30 Apr, 14 | by BMJ
Non-communicable diseases (NCDs)—such as diabetes, cardiovascular diseases, cancers, chronic obstructive pulmonary disease, and poor mental health—are major and growing public health threats for all regions of the world—rich and poor, urban and rural. Left unchecked, the impact of these conditions on the health and economies of nations, families, and individuals can become devastating.
Rightly, therefore, the public health advocacy community has raised the alarm of a coming crisis through a large number of publications and high profile meetings, such as the UN high level summit on NCDs in September 2011. In the words of Margaret Chan, director general of the World Health Organization, “We must act now with a sense of urgency.” John Seffrin, chief executive officer of the American Cancer Society, also noted about NCDs: “If we don’t intervene, that [NCDs] will be calamitous. The cumulative economic output loss over the next few years could be as much as $47 trillion.”
The growing momentum and passion to tackle global NCDs is encouraging and laudable. At the same time, it is important to allow facts and evidence to guide action, and not get carried away by hyperbole and the notion that we know what to do. As the famous scientist Stephen Hawking said, “The greatest enemy to knowledge is not ignorance; it is the illusion of knowledge.” In a series of blogs, I wish to share eight personal reflections about NCDs, and why I think we need to be reframing the debate on solutions to the problem of global NCDs. Here is the first:
Keep the growth of NCDs in perspective by acknowledging the incredible positive changes in life expectancy and economic wellbeing the world over—thanks to development and mechanization
It has become fashionable to blame the rise of NCDs on globalization, industrialization, and urbanization. Yes, it is undoubtedly true that the rise of NCDs has coincided with these major trends. However, we also need to start acknowledging that some major health gains have occurred, and will continue to do so, thanks to these very same processes.
A huge public health success of the past century has been the major gains in life expectancy—gains that are now occurring rapidly even in the poor countries of the world. Life expectancy in the USA moved from 49.3 years in 1900 to 77.4 in 2000 and is projected to be 81.2 in 2030. Mexico, with a life expectancy of <30 years in 1900 is almost catching up with the USA, with a life expectancy of 74.9 in 2000 and a projection of 80.1 years in 2030. Life expectancy for China was 30 in 1900, 40.8 in 1950, 65.5 in 1980, 72.0 in 2000, and is projected to be 77.4 in 2030. The figures for India are <25, 37.4, 56.6, 62.9, and 72.6, respectively. Even the least developed countries of the world have shown dramatic increases from an average life expectancy of 40.8 in 1950 to 64.1 in 2000, with this projected to reach 71.5 in 2030.

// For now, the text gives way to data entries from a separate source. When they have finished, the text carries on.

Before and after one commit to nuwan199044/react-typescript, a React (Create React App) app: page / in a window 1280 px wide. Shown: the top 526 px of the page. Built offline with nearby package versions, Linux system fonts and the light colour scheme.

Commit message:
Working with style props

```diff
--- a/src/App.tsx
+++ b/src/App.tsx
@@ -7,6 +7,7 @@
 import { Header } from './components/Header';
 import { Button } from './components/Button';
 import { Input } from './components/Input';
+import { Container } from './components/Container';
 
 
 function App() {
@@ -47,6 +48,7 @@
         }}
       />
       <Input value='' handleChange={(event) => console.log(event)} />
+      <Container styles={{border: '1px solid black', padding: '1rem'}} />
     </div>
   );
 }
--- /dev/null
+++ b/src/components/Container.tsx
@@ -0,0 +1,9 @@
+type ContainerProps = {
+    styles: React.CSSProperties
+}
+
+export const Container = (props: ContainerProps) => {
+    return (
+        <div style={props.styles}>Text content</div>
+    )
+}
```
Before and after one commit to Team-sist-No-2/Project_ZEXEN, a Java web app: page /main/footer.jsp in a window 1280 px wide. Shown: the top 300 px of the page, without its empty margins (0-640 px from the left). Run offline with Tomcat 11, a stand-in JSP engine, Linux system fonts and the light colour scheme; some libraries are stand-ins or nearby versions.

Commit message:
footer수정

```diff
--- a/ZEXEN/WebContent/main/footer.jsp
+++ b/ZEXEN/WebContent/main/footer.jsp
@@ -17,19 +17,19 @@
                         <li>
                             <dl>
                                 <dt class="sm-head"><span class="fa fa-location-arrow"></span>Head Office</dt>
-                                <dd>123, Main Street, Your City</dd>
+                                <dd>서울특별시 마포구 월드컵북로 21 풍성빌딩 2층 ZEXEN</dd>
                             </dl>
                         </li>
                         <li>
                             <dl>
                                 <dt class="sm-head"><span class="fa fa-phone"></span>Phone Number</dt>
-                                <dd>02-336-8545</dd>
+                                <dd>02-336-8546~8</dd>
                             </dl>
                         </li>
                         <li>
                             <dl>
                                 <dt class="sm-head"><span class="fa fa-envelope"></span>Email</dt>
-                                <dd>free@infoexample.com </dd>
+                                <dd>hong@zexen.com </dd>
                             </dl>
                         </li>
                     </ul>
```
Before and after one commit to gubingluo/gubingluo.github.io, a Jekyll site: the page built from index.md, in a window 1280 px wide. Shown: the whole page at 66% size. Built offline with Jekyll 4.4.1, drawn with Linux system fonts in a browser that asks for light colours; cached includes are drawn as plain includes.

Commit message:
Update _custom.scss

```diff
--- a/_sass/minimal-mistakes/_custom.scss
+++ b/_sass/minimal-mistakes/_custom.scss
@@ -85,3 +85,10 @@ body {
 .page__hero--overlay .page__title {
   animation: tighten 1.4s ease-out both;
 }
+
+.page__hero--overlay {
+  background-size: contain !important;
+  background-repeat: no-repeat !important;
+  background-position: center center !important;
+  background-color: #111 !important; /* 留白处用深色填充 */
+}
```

These impressive gains in life expectancy have come from processes that have led to better food production and distribution, improvements in hygiene and sanitation, and also medical innovations—notably immunization against killer diseases. Many of these advances would not have been possible without economic development, technological progress, and global cooperation. This is something we need to acknowledge before demonizing industrialization and globalization for “causing” NCDs.
The past few decades have also witnessed rapid economic growth in countries that were traditionally regarded as poor or underdeveloped. The stellar example is China, which has come out of the abject poverty rate of 85% in 1981 to 13.1% in 2008, and now has a massive middle class and urban population. The economies of poor countries have grown widely, from India to Bangladesh, from South Africa to Botswana, and Brazil to Peru. In fact, several organizations project a massive shift in the global economy to emerging economies, and the International Monetary Fund forecasts that by 2030 five of the top 10 largest economies will be countries that have traditionally been regarded as poor and developing (namely China, India, Brazil, Indonesia, and Mexico). The impact of this global trend is that the size of the world’s middle class and urban populations will rise dramatically, and the numbers afflicted by poverty will drop substantially. These are reasons for celebration.
Yes, global NCDs have become a major problem and will continue to grow, and it is true that we need to act to contain them. At the same time, it is important to frame the debate not as globalization and development causing NCDs, but by acknowledging that globalization and development have fought and continue to help us fight dreaded poverty, undernutrition, and infectious diseases, liberating billions of people from hunger and inhuman living conditions. True, this comes with a price—that of the growth of NCDs. But the solutions to NCDs will likely be counterintuitive and may well reside within the innovative capacity of technology, industrialization, urbanization, agricultural reform, and more globalization, not less. It is a matter of creatively connecting the global health and global development agenda through realistic and pragmatic policy. Perhaps, it’s time to merge the World Health Organization and the World Economic Forum.
K M Venkat Narayan is Ruth and O.C. Hubert professor of global health and professor of epidemiology and medicine at Emory University Atlanta. He is a product of three continents, having lived and worked in India, United Arab Emirates, United Kingdom, and United States of America.